North Americans have a very diverse diet for the most part, with many different types of cuisine to choose from. However, we are still consuming an alarming number of foods that have been banned around the globe, despite having a big menu to pick from.
Foods may be banned internationally for a number of reasons, from unsafe additives to the harmful practices used to create the food in the first place. Here are six forbidden foods that Americans still dig into on the regular…
Bread Made with Potassium Bromate
Breads enriched with the ingredient, Potassium Bromate, have already been banned in Canada, the European Union, and China. According to LiveScience.com, the additive has been linked to causing cancer in rats and mice.
The addition of potassium bromate can help “age” bread faster than exposure to air, adds the source. It helps create an end product that is “fluffy, soft, and unnaturally white”. Most of the bromate dissipates after proper baking, to less than 20 parts per billion, explains the article. However, improper baking can cause a spike in these levels.
Olestra (or Olean) is a fat substitute product developed to “lighten” potato chips. However, some countries (including Canada) have recognized associated health hazards and banned it. Shape magazine explains the additive can cause increased trips to the bathroom (you can imagine why).
The source also explains that this fat substitute can actually make you fat. It cites a Purdue University study that shows rats fed these types of potato chips ate more and gained more weight than rats that ate good old greasy potato snacks.
The name of this “food” should be enough to turn stomachs, but according to Distractify, Americans are still eating this stuff in large quantities. Pink slime is made from the meat that clings to cartilage and is extracted by a machine, explains the source. Yuck.
If you’re eating hot dogs, burgers, and a number of other common American staples, there’s a good chance you’re eating this stuff. The source explains the “meat” is more likely to carry unhealthy pathogens due to its proximity to bone. It has been banned in the European Union.
Shark Fin Soup
While fishing for sharks for the purpose of collecting their fins has been banned in U.S. waters, the trade of fins is still allowed in some states and Canadian provinces. Texas was a hub for the shark fin trade, but declared a ban on the trade back in 2015. Several other states have also banned trade.
According to information presented in a Huffington Post article, the practice of finning has caused shark populations to decline dramatically (more than 90-percent of some species). When a shark’s fin is harvested, the shark remains alive and only a small percentage of the animal is used, notes the source.
Beef Raised with Hormones

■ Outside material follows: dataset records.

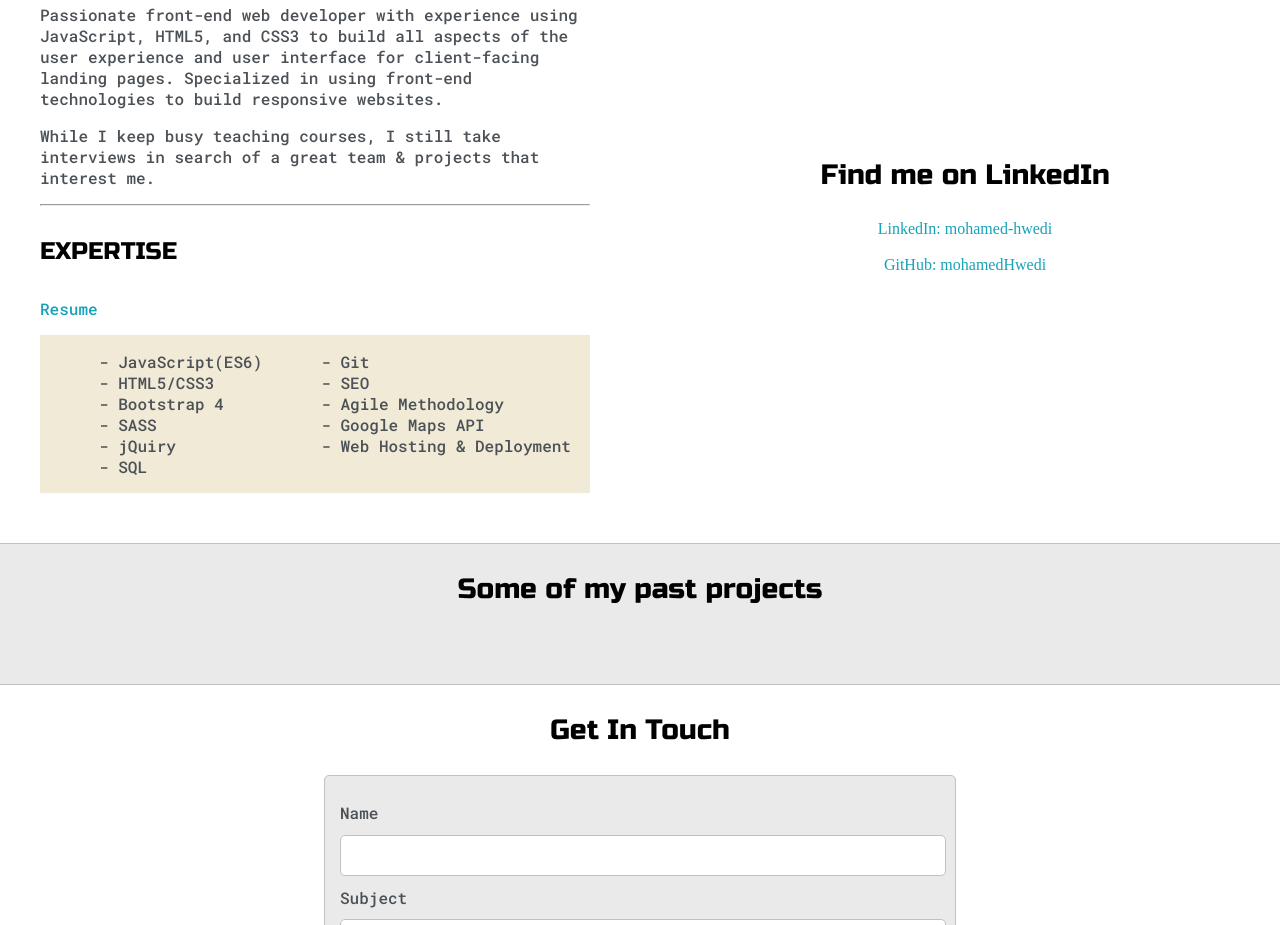
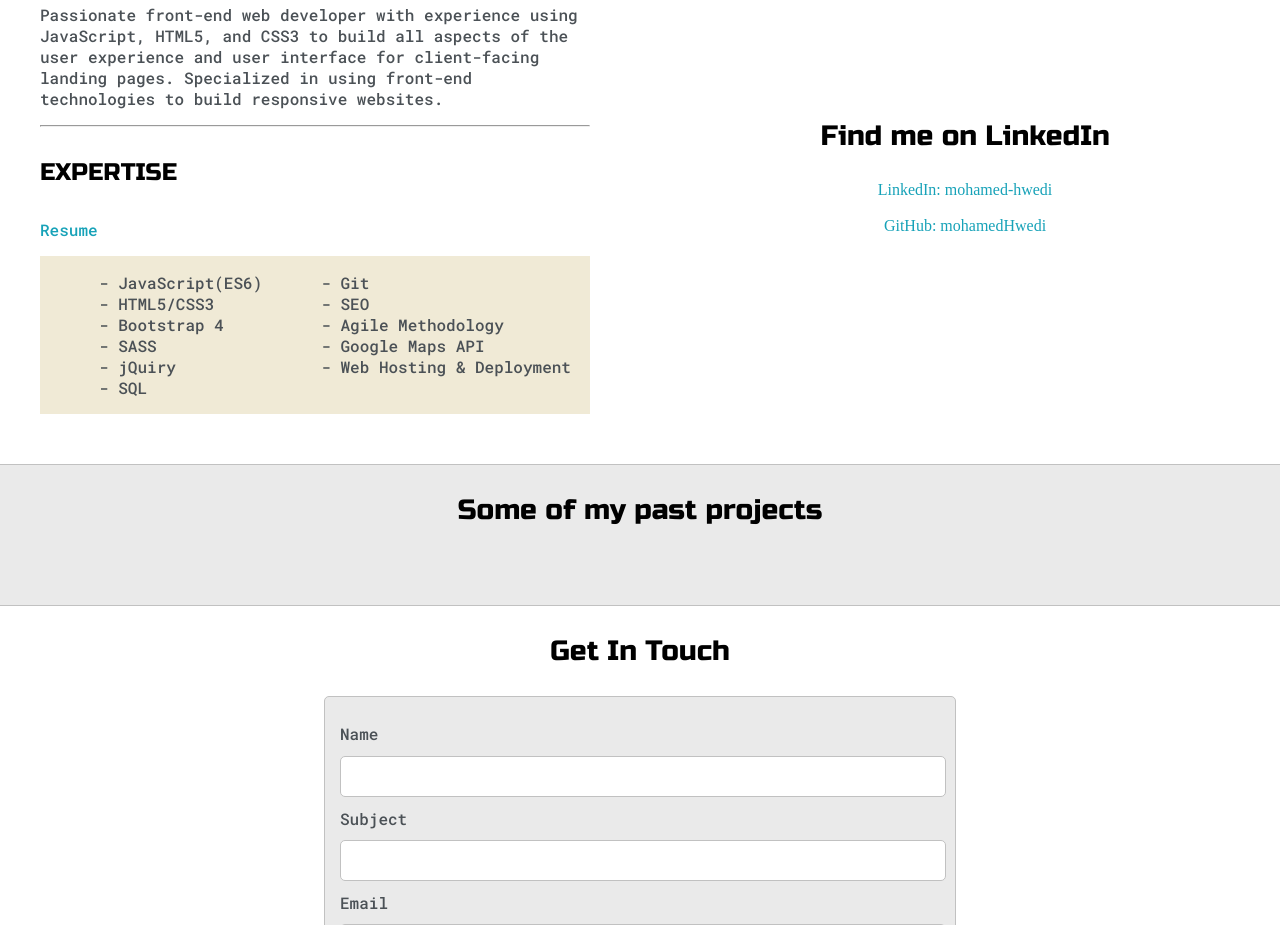
Before and after one commit to hwedi/hwedi.github.io, a plain HTML site: page index.html in a window 1280 px wide. Shown: the part 820-1745 px from the top of the page. Drawn offline with Linux system fonts and the light colour scheme.

Commit message:
Remove unnecessary text.

```diff
--- a/index.html
+++ b/index.html
@@ -80,8 +80,6 @@
 					<h4>More about me</h4>
 
 					<p>Passionate front-end web developer with experience using JavaScript, HTML5, and CSS3 to build all aspects of the user experience and user interface for client-facing landing pages. Specialized in using front-end technologies to build responsive websites.</p>
-
-					<p>While I keep busy teaching courses, I still take interviews in search of a great team & projects that interest me.</p>
 
 
 					<hr>
```
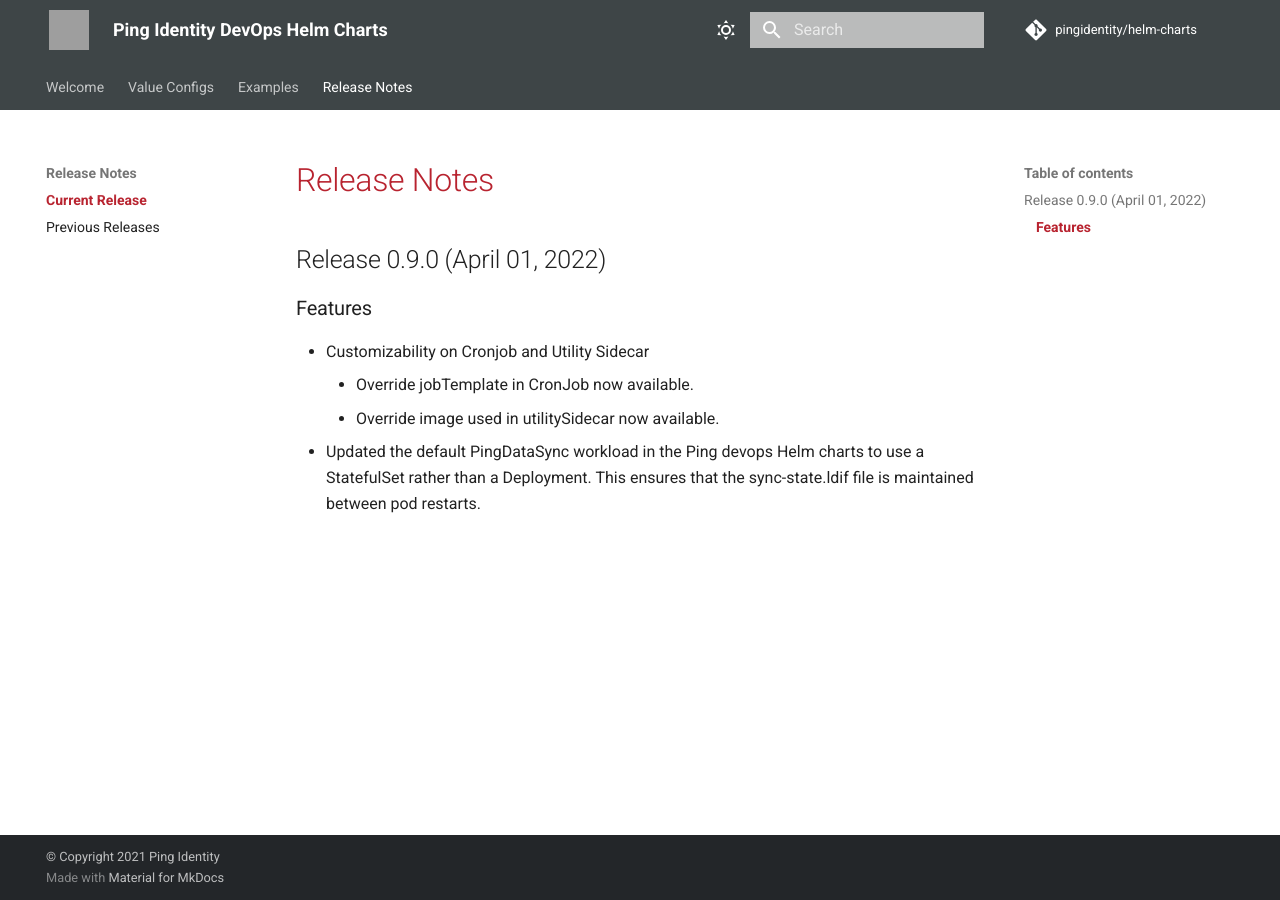
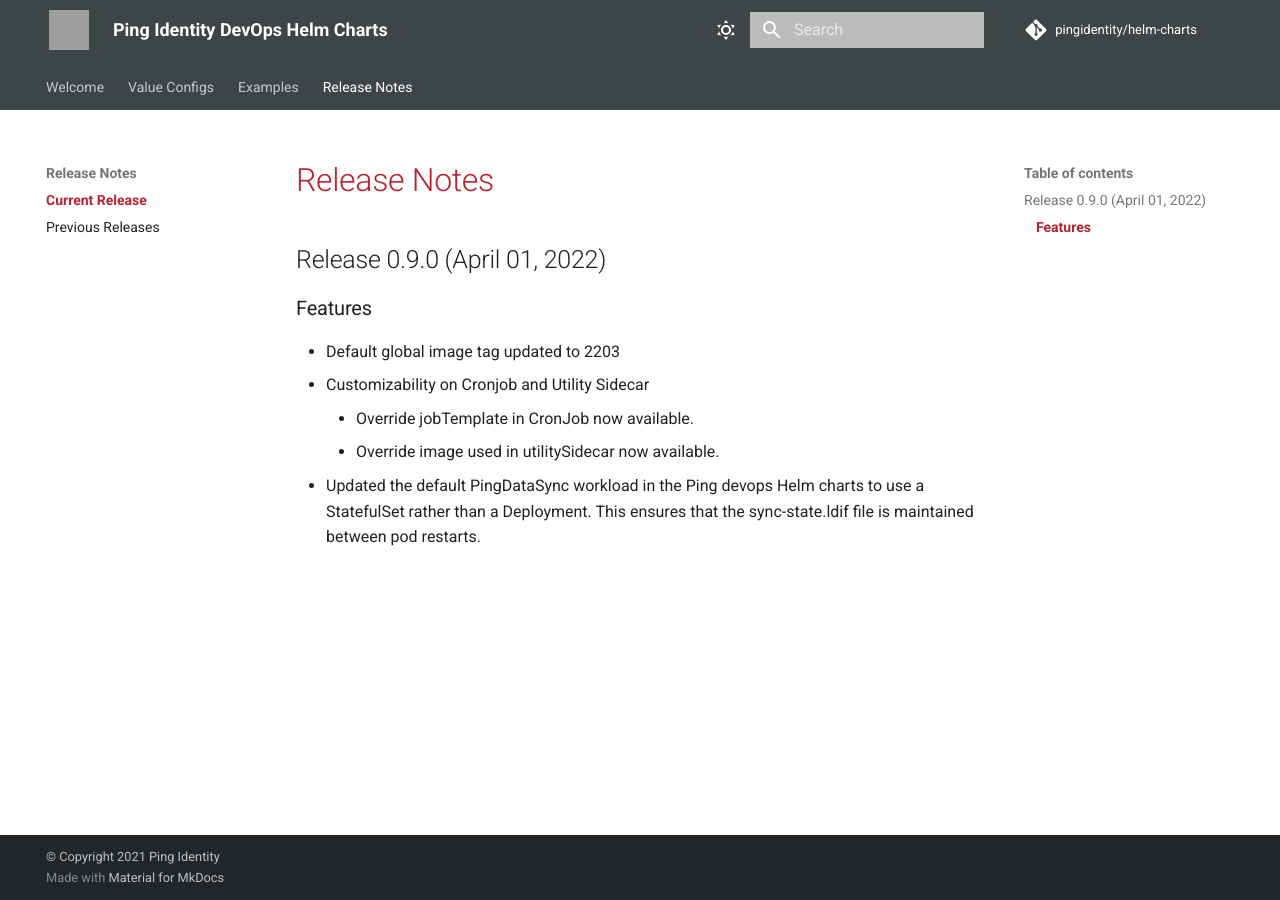
Before and after one commit to pingidentity/helm-charts, an MkDocs documentation site: the page built from docs/release-notes/currentRelease.md, in a window 1280 px wide. Built offline with MkDocs 1.6.1 and Material for MkDocs 9.7.7, drawn with Linux system fonts in a browser that asks for light colours; comment, search, counter and statistics services are not loaded; grey boxes are pictures that could not be loaded.

Commit message:
release notes to include release tag update

```diff
--- a/docs/release-notes/currentRelease.md
+++ b/docs/release-notes/currentRelease.md
@@ -1,6 +1,7 @@
 # Release Notes
 ## Release 0.9.0 (April 01, 2022)
 ### Features ###
+  - Default global image tag updated to 2203
   - Customizability on Cronjob and Utility Sidecar
     -   Override jobTemplate in CronJob now available.
     -   Override image used in utilitySidecar now available.
```
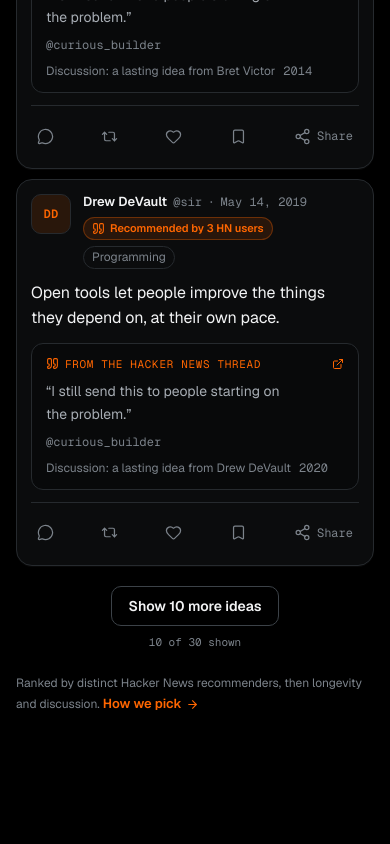
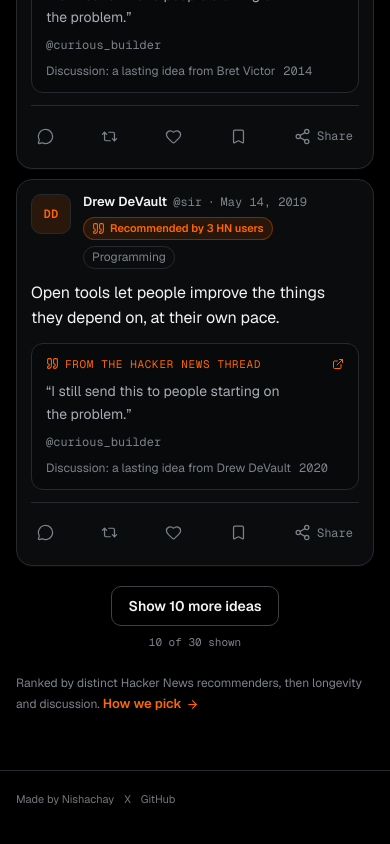
Before and after one commit to nishachay/hackerx, a Next.js app: page / in a window 390 px wide. Shown: the part 4375-5219 px from the top of the page. Built offline with nearby package versions, Linux system fonts and the light colour scheme; no server answers.

Commit message:
site: add author credit line
- Made by Nishachay with X and GitHub text links
- bottom of the desktop rail, mobile footer above the tab bar
- quiet #71767B text, orange hover and focus-visible, no brand logos
- metadata author points at https://nishachay.tech

```diff
--- a/app/(site)/layout.tsx
+++ b/app/(site)/layout.tsx
@@ -1,3 +1,4 @@
+import { Credit } from "../components/credit";
 import { MobileNav, MobileTopBar, RailNav } from "../components/nav";
 import { Sidebar } from "../components/sidebar";
 
@@ -13,6 +14,9 @@ export default function SiteLayout({ children }: { children: React.ReactNode })
         {children}
       </main>
       <Sidebar />
+      <footer className="credit-mobile">
+        <Credit />
+      </footer>
       <MobileNav />
     </div>
   );
--- /dev/null
+++ b/app/components/credit.tsx
@@ -0,0 +1,24 @@
+const links = [
+  { label: "X", href: "https://x.com/ni5hachay" },
+  { label: "GitHub", href: "https://github.com/nishachay/hackerx" },
+];
+
+export function Credit() {
+  return (
+    <div className="credit">
+      <span>
+        Made by{" "}
+        <a href="https://nishachay.tech" rel="noopener">
+          Nishachay
+        </a>
+      </span>
+      <span className="credit-links">
+        {links.map((link) => (
+          <a key={link.label} href={link.href} target="_blank" rel="noopener">
+            {link.label}
+          </a>
+        ))}
+      </span>
+    </div>
+  );
+}
--- a/app/components/nav.tsx
+++ b/app/components/nav.tsx
@@ -16,6 +16,7 @@ import {
   Users,
   type LucideIcon,
 } from "lucide-react";
+import { Credit } from "./credit";
 import { ThemeToggle } from "./theme-toggle";
 
 export type NavItem = { href: string; label: string; icon: LucideIcon };
@@ -96,6 +97,7 @@ export function RailNav() {
           <span className="nav-label">RSS feed</span>
         </a>
         <p className="rail-note">Ideas worth keeping, surfaced by Hacker News readers.</p>
+        <Credit />
       </div>
     </nav>
   );
--- a/app/globals.css
+++ b/app/globals.css
@@ -373,6 +373,46 @@ code {
   color: var(--text-3);
 }
 
+.credit {
+  display: flex;
+  flex-wrap: wrap;
+  align-items: baseline;
+  gap: 4px 10px;
+  padding-inline: 12px;
+  margin-block-start: 12px;
+  color: #71767b;
+  font-size: 0.6875rem;
+  line-height: 1.5;
+}
+
+.credit a {
+  color: inherit;
+  text-decoration: none;
+  transition: color 150ms var(--ease);
+}
+
+.credit-links {
+  display: inline-flex;
+  gap: 10px;
+}
+
+.credit a:focus-visible {
+  color: var(--accent-text);
+  outline: 2px solid var(--focus);
+  outline-offset: 2px;
+  border-radius: 2px;
+}
+
+.credit-mobile {
+  display: none;
+}
+
+@media (hover: hover) {
+  .credit a:hover {
+    color: var(--accent-text);
+  }
+}
+
 @media (hover: hover) {
   .nav-link:hover {
     background: var(--surface-hover);
@@ -2181,7 +2221,18 @@ code {
 
   .main {
     max-width: none;
-    padding-block-end: 88px;
+    padding-block-end: 24px;
+  }
+
+  .credit-mobile {
+    display: block;
+    padding: 20px 16px calc(84px + env(safe-area-inset-bottom));
+    border-block-start: 1px solid var(--border);
+  }
+
+  .credit-mobile .credit {
+    padding-inline: 0;
+    margin-block-start: 0;
   }
 
   .page-head {
--- a/app/layout.tsx
+++ b/app/layout.tsx
@@ -12,6 +12,9 @@ export const metadata: Metadata = {
   title: { default: "HackerX — ideas worth keeping", template: "%s · HackerX" },
   description: "Timeless ideas recommended by Hacker News readers, with the comments that recommend them.",
   applicationName: "HackerX",
+  authors: [{ name: "Nishachay", url: "https://nishachay.tech" }],
+  creator: "Nishachay",
+  publisher: "Nishachay",
   openGraph: {
     type: "website",
     siteName: "HackerX",
```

A high portion of the U.S. cattle population is raised with the help of synthetic hormones to help them grow faster. Although hormone-infused beef has been banned in several countries including Japan, China and the European Union, Americans are still eating this meat at record rates.
While the FDA hasn’t banned the practice of using hormones to grow cattle, cancer associations here at home have issued warnings about related hormonal cancers being on the rise. The European Union concluded there’s a cancer risk from U.S. beef as early as 1999.
While the FDA has banned the import of genetically engineered salmon while it works out labeling issues, that doesn’t mean the food will be forever banished, sources point out. In fact, the FDA approved the import of GMO salmon last year from Canada and Panama, but a backlash pushed back the decision (after several big U.S. retail chains have already declared they won’t sell this product).
Concerns include whether these genetically-boosted salmon could escape into open waters and breed with other salmon (although the company that applied for the import claims these fish are raised in land-locked farms). Meanwhile, consider this report from Mother Jones, which states antibiotics have increasingly been used for meat production (including fish farms) in the U.S., and that these products contain antibiotic-resistant bacteria.